======== DATASET ========

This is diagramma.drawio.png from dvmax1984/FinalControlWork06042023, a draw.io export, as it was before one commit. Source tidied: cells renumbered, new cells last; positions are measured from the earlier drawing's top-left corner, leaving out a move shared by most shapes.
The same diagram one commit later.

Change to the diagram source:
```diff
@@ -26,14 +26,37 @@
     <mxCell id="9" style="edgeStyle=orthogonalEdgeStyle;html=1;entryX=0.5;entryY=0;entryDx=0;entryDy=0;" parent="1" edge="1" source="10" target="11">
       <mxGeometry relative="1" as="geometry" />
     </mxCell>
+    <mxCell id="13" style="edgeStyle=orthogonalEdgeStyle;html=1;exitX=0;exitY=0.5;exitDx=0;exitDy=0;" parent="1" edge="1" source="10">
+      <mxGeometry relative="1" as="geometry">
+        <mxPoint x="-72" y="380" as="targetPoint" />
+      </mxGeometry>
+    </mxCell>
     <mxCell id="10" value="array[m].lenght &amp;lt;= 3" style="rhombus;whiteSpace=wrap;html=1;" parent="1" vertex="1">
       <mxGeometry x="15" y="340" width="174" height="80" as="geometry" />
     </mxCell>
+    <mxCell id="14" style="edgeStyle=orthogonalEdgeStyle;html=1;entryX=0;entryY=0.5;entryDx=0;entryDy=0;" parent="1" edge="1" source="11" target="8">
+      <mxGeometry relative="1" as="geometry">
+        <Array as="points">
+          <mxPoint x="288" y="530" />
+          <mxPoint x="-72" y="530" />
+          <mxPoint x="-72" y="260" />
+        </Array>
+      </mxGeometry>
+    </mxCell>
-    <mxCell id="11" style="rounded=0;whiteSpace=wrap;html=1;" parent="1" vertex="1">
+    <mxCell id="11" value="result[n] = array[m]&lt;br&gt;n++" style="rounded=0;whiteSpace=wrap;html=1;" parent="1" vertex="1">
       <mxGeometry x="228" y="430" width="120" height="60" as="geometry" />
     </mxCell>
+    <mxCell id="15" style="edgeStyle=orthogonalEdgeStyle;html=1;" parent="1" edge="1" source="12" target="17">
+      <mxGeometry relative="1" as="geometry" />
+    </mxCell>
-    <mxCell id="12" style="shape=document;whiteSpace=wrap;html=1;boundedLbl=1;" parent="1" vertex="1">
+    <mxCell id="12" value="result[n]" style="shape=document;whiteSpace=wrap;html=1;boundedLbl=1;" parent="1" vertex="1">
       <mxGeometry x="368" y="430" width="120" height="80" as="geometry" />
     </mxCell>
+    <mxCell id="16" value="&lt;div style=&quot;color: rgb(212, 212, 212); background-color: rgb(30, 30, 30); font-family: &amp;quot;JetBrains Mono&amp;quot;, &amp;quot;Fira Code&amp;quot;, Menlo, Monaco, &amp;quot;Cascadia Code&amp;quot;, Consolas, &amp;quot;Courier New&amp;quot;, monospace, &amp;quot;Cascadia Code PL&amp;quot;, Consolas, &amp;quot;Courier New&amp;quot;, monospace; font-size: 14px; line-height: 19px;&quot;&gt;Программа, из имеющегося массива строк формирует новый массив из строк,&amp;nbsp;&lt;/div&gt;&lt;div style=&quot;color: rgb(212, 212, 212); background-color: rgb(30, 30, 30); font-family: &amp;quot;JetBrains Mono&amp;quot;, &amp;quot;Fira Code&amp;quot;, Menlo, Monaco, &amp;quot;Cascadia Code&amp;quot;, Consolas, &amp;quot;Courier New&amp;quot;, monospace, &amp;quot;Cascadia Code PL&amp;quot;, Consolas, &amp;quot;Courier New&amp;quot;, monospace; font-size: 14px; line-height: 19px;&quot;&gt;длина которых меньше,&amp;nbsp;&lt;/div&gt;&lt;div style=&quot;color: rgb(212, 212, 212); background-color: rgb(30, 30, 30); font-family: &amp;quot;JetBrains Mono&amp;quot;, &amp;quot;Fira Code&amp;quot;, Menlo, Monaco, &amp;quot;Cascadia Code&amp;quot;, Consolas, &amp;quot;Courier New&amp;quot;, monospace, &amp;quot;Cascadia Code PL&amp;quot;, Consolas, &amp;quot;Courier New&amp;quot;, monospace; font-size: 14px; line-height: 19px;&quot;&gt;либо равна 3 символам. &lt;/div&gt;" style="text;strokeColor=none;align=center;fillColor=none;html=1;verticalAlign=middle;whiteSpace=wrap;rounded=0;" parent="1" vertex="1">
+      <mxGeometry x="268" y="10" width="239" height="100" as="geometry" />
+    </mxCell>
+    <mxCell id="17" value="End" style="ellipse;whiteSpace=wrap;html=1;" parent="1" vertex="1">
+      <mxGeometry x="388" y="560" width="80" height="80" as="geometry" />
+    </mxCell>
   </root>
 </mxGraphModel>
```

========

» TASK DIRECTIONS:
Among the records above, find each line containing the string "entryX" and copy it.

» TASK RESULT:
     <mxCell id="9" style="edgeStyle=orthogonalEdgeStyle;html=1;entryX=0.5;entryY=0;entryDx=0;entryDy=0;" parent="1" edge="1" source="10" target="11">
+    <mxCell id="14" style="edgeStyle=orthogonalEdgeStyle;html=1;entryX=0;entryY=0.5;entryDx=0;entryDy=0;" parent="1" edge="1" source="11" target="8">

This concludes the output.